It was to be expected that that other mass medium, film, would like to profit by Schmidts popularity as well. All together he played roles in nine films and a tenth was made after his death in 1958. Another actor played his role in that film, but Schmidt’s real voice is to be heard through gramophone recordings. In his first three films, made in 1931 and 1932, Schmidt played a minor role. His first leading role came in 1933 in EIN LIED GEHT UM DIE WELT, a tenor film directed by Richard Oswald. It was his last film in Germany. Soon after the premiere of that film in May 1933 he left nazi-Germany, like so many other Jews. Both in Austria and the United Kingdom he made five other tenor films between 1934 and 1936. In between the filming he kept continuing making records and he performed in concerthalls and in front of radio microphones all over the world. When the nazi’s made it impossible to perform in Europe after the Second World War broke out, Joseph Schmidt went to the South of France that was not yet occupied then. From there he fled to Switserland, where instead of being welcomed as he thought, he was captured and put in a working camp for refugees.

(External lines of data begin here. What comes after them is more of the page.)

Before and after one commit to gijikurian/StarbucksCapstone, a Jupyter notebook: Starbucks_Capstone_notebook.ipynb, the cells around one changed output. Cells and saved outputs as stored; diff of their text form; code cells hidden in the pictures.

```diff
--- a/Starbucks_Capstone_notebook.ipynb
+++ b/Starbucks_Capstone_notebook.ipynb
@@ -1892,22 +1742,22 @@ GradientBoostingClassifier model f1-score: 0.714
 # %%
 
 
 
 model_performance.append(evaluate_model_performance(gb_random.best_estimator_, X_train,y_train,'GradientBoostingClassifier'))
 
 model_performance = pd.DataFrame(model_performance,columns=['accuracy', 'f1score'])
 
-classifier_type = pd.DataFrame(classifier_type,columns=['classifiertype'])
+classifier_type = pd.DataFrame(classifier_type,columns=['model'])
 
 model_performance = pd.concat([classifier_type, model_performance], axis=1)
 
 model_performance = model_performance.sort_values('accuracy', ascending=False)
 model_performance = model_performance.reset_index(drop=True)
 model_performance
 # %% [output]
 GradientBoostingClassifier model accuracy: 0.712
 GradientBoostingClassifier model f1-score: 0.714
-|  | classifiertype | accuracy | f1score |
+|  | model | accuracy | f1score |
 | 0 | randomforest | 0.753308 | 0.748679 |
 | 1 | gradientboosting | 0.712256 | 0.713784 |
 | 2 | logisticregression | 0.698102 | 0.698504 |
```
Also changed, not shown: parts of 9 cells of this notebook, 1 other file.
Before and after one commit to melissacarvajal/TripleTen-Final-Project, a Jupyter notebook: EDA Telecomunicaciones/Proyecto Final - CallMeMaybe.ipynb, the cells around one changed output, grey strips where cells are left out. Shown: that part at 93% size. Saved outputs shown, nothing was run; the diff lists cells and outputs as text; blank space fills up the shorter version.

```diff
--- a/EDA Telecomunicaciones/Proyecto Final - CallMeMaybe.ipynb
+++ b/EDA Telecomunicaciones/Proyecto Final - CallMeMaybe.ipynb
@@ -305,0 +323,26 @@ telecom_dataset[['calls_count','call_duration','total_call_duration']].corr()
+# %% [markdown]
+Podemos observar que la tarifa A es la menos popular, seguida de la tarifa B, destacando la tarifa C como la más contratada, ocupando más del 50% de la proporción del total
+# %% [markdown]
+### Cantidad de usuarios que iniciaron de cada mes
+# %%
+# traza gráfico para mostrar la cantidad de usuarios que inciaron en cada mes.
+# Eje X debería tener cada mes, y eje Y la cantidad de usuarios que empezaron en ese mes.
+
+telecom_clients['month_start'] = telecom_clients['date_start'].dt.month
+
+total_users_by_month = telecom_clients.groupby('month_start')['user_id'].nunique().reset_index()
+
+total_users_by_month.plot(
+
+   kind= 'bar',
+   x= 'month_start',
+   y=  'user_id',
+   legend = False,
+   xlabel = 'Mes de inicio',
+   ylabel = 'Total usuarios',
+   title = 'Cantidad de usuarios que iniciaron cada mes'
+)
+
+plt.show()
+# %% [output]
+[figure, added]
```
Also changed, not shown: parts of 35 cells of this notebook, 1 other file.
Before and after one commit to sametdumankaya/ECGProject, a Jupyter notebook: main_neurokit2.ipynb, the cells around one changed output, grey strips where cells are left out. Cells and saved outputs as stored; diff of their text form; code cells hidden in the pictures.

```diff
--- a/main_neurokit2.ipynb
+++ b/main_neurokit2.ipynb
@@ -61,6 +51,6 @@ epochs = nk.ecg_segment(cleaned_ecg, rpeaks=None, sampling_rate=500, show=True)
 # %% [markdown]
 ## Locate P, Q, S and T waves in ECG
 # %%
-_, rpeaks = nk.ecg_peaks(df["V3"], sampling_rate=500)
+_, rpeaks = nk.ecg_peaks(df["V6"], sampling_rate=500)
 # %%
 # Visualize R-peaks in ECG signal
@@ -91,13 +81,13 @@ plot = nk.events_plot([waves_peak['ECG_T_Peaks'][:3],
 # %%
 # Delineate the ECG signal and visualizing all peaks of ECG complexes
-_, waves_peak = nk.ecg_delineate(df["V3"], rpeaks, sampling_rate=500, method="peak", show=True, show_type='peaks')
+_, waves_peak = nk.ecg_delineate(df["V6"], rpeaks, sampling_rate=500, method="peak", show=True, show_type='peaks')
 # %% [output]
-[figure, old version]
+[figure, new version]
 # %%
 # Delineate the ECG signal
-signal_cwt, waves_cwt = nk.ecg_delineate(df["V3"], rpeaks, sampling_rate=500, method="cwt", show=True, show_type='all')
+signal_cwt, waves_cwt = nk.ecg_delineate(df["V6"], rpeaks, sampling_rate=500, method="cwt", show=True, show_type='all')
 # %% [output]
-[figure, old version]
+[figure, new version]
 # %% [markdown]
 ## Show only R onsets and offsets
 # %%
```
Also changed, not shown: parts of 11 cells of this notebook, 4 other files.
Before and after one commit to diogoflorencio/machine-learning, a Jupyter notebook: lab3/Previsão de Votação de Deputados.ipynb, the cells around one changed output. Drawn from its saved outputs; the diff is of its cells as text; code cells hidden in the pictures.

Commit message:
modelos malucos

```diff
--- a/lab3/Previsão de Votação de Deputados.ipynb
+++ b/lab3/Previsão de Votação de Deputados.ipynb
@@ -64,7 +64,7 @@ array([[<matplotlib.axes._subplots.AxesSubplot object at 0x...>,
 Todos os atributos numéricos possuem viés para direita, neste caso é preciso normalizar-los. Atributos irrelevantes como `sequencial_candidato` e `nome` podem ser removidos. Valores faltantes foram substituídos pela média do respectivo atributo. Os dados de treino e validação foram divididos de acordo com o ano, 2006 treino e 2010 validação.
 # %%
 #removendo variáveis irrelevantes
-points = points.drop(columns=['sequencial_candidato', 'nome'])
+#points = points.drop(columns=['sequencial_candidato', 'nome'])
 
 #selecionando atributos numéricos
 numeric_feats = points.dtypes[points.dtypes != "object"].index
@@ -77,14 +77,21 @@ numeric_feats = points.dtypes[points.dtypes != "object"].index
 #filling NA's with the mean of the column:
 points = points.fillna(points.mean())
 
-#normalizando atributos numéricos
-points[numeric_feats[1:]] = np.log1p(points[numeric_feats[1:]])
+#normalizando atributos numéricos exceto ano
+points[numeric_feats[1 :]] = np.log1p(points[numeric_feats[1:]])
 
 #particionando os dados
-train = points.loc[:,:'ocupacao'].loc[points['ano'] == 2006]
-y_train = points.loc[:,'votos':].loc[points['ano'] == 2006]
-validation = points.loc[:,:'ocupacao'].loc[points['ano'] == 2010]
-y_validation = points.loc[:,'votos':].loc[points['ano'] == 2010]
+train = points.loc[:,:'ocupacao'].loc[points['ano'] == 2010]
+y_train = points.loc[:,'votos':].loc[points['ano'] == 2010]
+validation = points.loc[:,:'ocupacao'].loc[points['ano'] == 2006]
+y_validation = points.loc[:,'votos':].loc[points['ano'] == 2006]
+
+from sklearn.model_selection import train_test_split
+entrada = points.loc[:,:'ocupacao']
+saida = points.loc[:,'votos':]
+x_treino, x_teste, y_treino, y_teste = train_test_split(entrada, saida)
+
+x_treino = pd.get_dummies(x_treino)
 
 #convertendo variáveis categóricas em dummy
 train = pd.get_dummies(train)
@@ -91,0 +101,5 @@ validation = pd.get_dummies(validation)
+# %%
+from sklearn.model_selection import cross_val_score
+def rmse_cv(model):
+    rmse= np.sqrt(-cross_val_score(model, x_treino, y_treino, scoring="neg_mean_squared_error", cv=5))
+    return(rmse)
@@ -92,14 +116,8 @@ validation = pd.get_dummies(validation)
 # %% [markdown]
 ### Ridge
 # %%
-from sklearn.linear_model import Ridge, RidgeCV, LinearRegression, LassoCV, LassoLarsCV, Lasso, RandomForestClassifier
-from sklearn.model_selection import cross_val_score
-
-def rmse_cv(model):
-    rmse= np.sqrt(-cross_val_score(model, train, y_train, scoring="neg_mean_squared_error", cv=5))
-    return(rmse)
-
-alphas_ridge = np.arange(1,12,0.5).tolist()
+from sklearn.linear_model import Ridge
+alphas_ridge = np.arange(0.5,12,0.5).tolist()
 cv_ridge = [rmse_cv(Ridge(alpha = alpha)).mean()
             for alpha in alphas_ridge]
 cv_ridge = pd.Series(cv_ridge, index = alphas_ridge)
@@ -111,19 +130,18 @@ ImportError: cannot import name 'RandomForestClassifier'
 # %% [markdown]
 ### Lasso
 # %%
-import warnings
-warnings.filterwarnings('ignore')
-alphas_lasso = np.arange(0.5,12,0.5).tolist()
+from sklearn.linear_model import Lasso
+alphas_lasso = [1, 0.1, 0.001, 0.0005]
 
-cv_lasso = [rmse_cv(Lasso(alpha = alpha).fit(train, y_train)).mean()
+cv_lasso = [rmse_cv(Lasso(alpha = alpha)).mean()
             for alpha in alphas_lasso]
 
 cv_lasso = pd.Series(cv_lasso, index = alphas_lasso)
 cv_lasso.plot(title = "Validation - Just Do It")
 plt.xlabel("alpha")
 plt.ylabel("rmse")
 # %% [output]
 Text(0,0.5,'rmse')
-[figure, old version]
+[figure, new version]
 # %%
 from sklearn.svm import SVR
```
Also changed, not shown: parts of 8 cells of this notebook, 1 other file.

He died there 1942 at the age of 38 because of a not diagnosed heart attack.